==== Exercise material ====

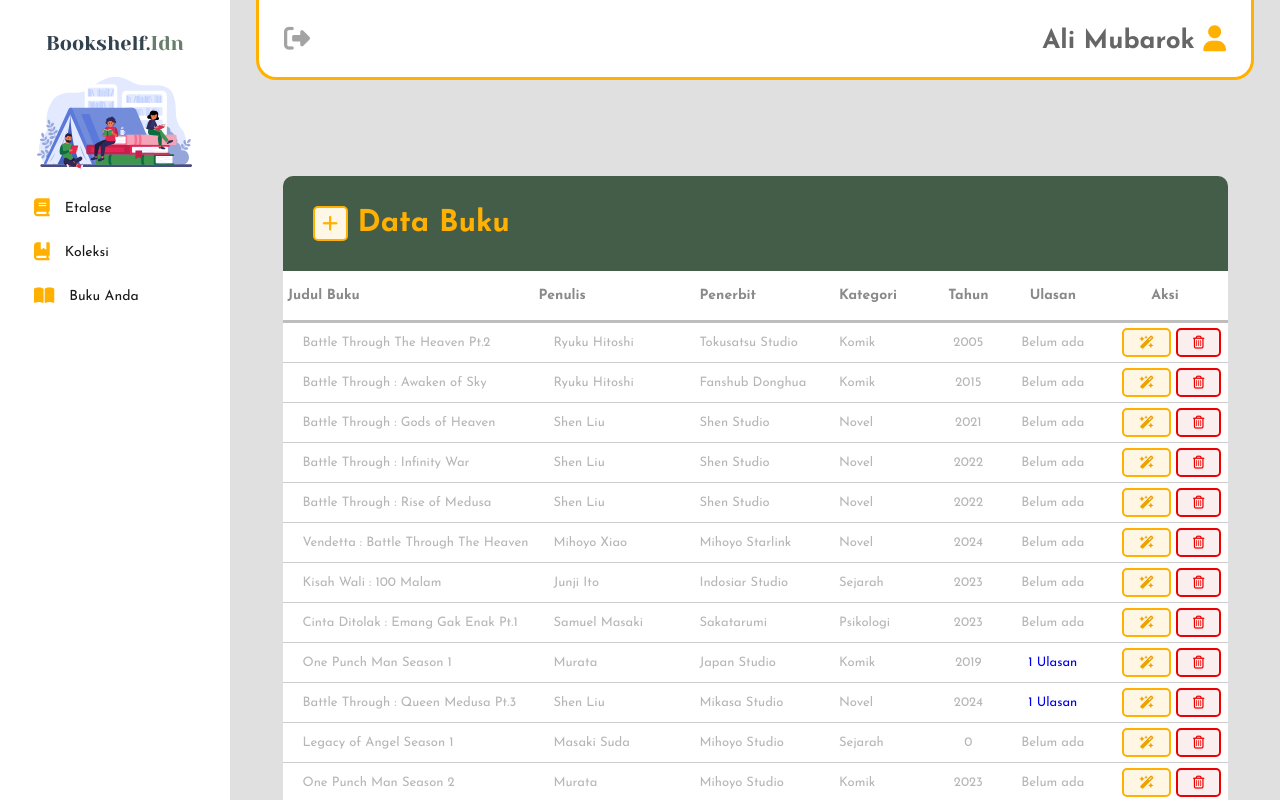
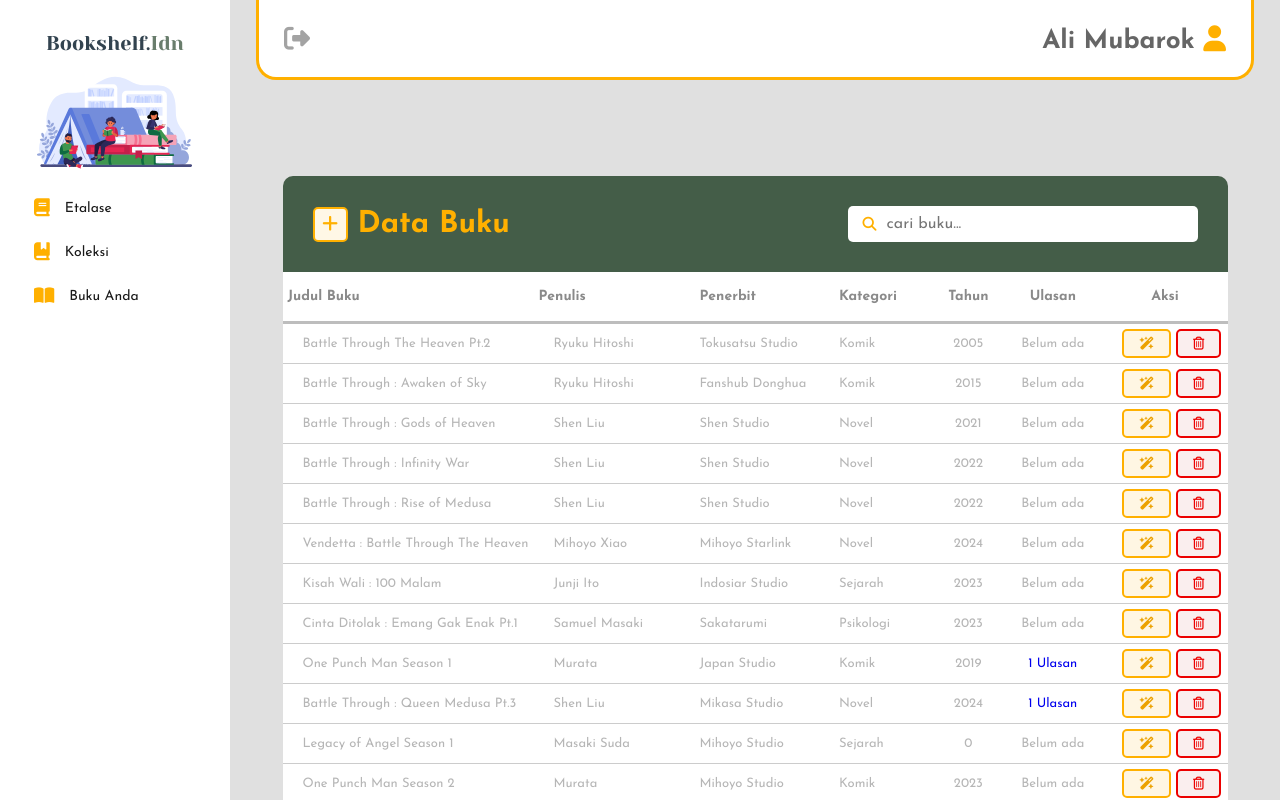
Before and after one commit to Dhafftive/perpustakaan, a PHP site: page /admin_petugas/data-buku.php in a window 1280 px wide. Run offline with PHP 8.4, Linux system fonts and the light colour scheme; a user stored in the database is signed in; data comes from the database, SQL or seed files in the repository; some libraries are stand-ins or nearby versions.

Commit message:
[Feat] added live search features

```diff
--- a/admin_petugas/data-buku.php
+++ b/admin_petugas/data-buku.php
@@ -102,8 +102,12 @@
 <!-- Data Buku -->
 <div class="card">
     <h5 class="card-header">
-        <div class="addcontent-icon" onclick="showAddbookPopup()" id="addbook-icon"><i class="fa-solid fa-plus"></i></div>
-        Data Buku
+        <div class="header">
+            <div class="addcontent-icon" onclick="showAddbookPopup()" id="addbook-icon">
+                <i class="fa-solid fa-plus"></i>
+            </div>Data Buku
+        </div>
+        <div class="search"><i class="fa-solid fa-magnifying-glass"></i><input type="search" name="search" id="searchInput" placeholder="cari buku..."></div>
     </h5>
     <div class="table-responsive">
         <table class="table-hover" style="max-height: 40vh; overflow: scroll;">
@@ -132,7 +136,7 @@
                     $row_jumlah_ulasan = $result_jumlah_ulasan->fetch_assoc();
                     $jumlah_ulasan = $row_jumlah_ulasan['jumlah'];
                 ?>
-                    <tr>
+                    <tr class="searchable">
                         <td style="padding-right: 5px;"><?php echo $row['judul']; ?></td>
                         <td styk="padding-left: 5px; padding-right: 5px;"><?php echo $row['penulis']; ?></td>
                         <td style="width: 140px; padding-left: 5px; padding-right: 5px;"><?php echo $row['penerbit']; ?></td>
@@ -377,6 +381,16 @@
 
 
     </script>
+    <script>
+        $(document).ready(function() {
+            $('#searchInput').on('keyup', function() {
+                var value = $(this).val().toLowerCase(); // Ambil nilai input pencarian dan ubah menjadi lowercase
+                $('.table-body tr').filter(function() {
+                    $(this).toggle($(this).text().toLowerCase().indexOf(value) > -1); // Tampilkan baris yang mengandung kata kunci pencarian, sembunyikan yang tidak
+                });
+            });
+        });
+    </script>
 
     <!-- script Library -->
     <script src="../js/submitbook.js"></script>
--- a/css/data-buku.css
+++ b/css/data-buku.css
@@ -23,7 +23,38 @@
     font-size: 30px;
     display: flex;
     align-items: center;
+    flex-direction: row;
+    justify-content: space-between;
     line-height: 35px;
+}
+.card-header .header{
+    display: flex;
+    justify-content: space-between;
+    align-items: center;
+}
+.card-header .search{
+    display: flex;
+    align-items: center;
+    background-color: #fff;
+    padding: 10px 15px;
+    border-radius: 5px;
+    font-size: 16px;
+    width: 350px;
+}
+.card-header .search input[type="search"]{
+    font-size: 16px;
+    font-family: var(--default);
+    width: 100%;
+}
+.card-header .search input[type="search"]::placeholder{
+    transition: .2s;
+}
+.card-header .search input[type="search"]:focus::placeholder{
+    transform: translateX(10px);
+}
+.card-header .search i{
+    font-size: 14px;
+    margin-right: 10px;
 }
 .card-header .addcontent-icon{
     color: #FFB000;
```
Also changed, not shown: admin_petugas/buku.php (+14 -2 lines), css/buku.css (+24 -0 lines).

====

■ What you are asked to do
Across the entries above, how many lines include "class"? State only that number.

■ Result of this exercise
10